A third delegation pitfall is not developing a common understanding of the end result. During or shortly after the delegation hand-off meeting have the person being delegated to re-articulate key milestones, and outcomes. Have them spell out the SMART goals they have set for task completion.
Finally, another very common area of delegation sabotage is assuming that the person delegated to has sufficient authority and responsibility to get the job done. Delegation touch point meetings should cover this pitfall as well.
Through planning, and ongoing communication, tasks you delegate onto team members can be valuable learning and growth experiences. Set up times to check in on progress and identify roadblocks that are emerging. Once the task is completed, review and identify learning and lessons learned. Identify other areas where that team member can continue to use these skills. Take this delegation close out as an opportunity to recognize and celebrate task completion with the team member.
Delegation not only frees up time for leaders, it builds capacity within the team, which is critical in the long-term. What do would you, and the team, benefit from delegating today?
About the Author Jennifer Britton
Jennifer J. Britton is the founder of Potentials Realized, a Canadian-based performance improvement company. An award winning program designer, she works with groups, teams and organizations in the areas of leadership, teamwork and performance. Jennifer is the author of Effective Group Coaching (Wiley, 2009), the first book to be published on group coaching globally. Her second book, From One to Many: Best Practices for Team and Group Coaching was released last summer, and widens the lens to team coaching, as well as organizational capacity building.
Drawing on more than two decades of experience as an experiential educator and former manager with the United Nations and other international organizations, her global clients span government, corporate and non-profit sectors, from financial services to education and healthcare. She has spoken and trained on the topic of group coaching and coaching skills for groups as diverse as staff teams from UNICEF West and Central Africa, numerous chapters of the International Coach Federation, to national consulting and insurance firms, to international health care organizations.
Since early 2006, her Group Coaching EssentialsTM teleseminar training program has supported hundreds of coaches in the creation and implementation of their own group coaching programs. This, along with the Advanced Group Coaching Practicum and Group and Team Coaching Intensive, are all ICF approved Continuing Coach Education programs. Jennifer offers a range of group coaching programs and retreats for the general public in addition to the coaching and training services she offers to organizations. In addition to being a thought leader in the field of group and team coaching, she also is a practitioner herself. Her main areas of interest include leadership development, particularly for team leaders, teamwork and organizational capacity development. She also provides support as a mentor coach.
Credentialed by the International Coaching Federation, Britton was originally trained and certified by the Coaches Training Institute. She has also completed advanced coaching training in the areas of ORSC and Shadow Coaching. A Certified Performance Technologist (CPT), Britton holds a Masters of Environmental Studies (York University) and a Bachelor of Science in Psychology (McGill).

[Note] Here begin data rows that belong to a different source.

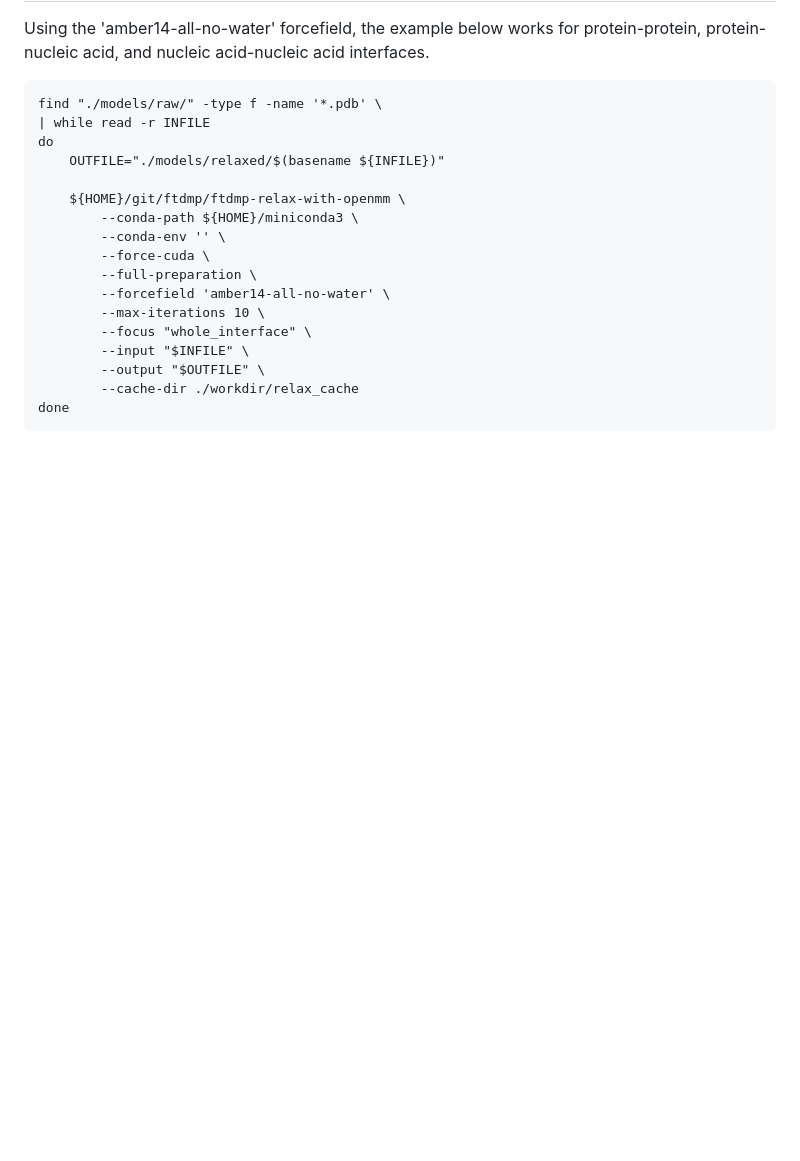
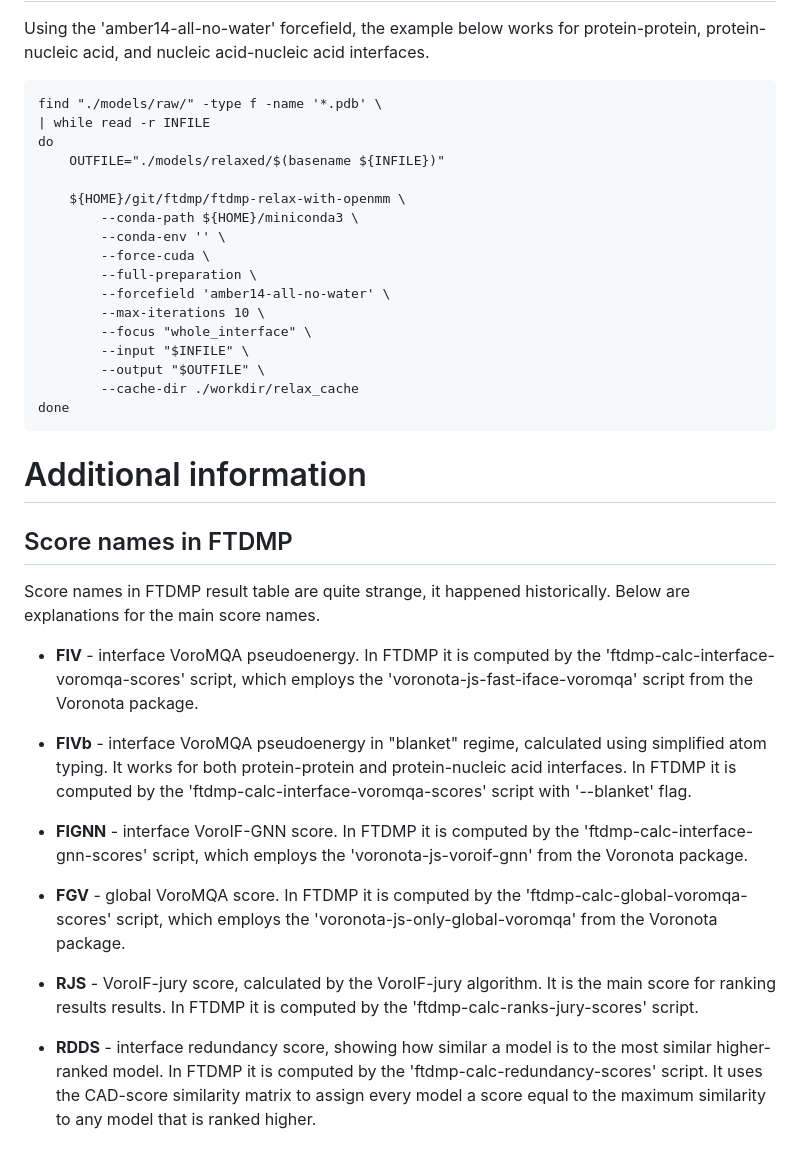
Before and after one commit to kliment-olechnovic/ftdmp, a Markdown page: README.md, the part around the change. Rendered like a GitHub page; blank space fills up the shorter version.

Commit message:
Expanded README with the explanation about score names.

```diff
--- a/README.md
+++ b/README.md
@@ -563,3 +563,22 @@ Using the 'amber14-all-no-water' forcefield, the example below works for protein
             --output "$OUTFILE" \
             --cache-dir ./workdir/relax_cache
     done
+
+
+# Additional information
+
+## Score names in FTDMP
+
+Score names in FTDMP result table are quite strange, it happened historically. Below are explanations for the main score names.
+
+* __FIV__ - interface VoroMQA pseudoenergy. In FTDMP it is computed by the 'ftdmp-calc-interface-voromqa-scores' script, which employs the 'voronota-js-fast-iface-voromqa' script from the Voronota package.
+
+* __FIVb__ - interface VoroMQA pseudoenergy in "blanket" regime, calculated using simplified atom typing. It works for both protein-protein and protein-nucleic acid interfaces. In FTDMP it is computed by the 'ftdmp-calc-interface-voromqa-scores' script with '--blanket' flag.
+
+* __FIGNN__ - interface VoroIF-GNN score. In FTDMP it is computed by the 'ftdmp-calc-interface-gnn-scores' script, which employs the 'voronota-js-voroif-gnn' from the Voronota package.
+
+* __FGV__ - global VoroMQA score. In FTDMP it is computed by the 'ftdmp-calc-global-voromqa-scores' script, which employs the 'voronota-js-only-global-voromqa' from the Voronota package.
+
+* __RJS__ - VoroIF-jury score, calculated by the VoroIF-jury algorithm. It is the main score for ranking results results. In FTDMP it is computed by the 'ftdmp-calc-ranks-jury-scores' script.
+
+* __RDDS__ - interface redundancy score, showing how similar a model is to the most similar higher-ranked model. In FTDMP it is computed by the 'ftdmp-calc-redundancy-scores' script. It uses the CAD-score similarity matrix to assign every model a score equal to the maximum similarity to any model that is ranked higher.
```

Connect online at: www.potentialsrealized.com, @jennbritton (Twitter), EffectiveGroupCoaching (Facebook) and http://biztoolkit.blogspot.com (Blog). Contact us by phone at (416)996-8326.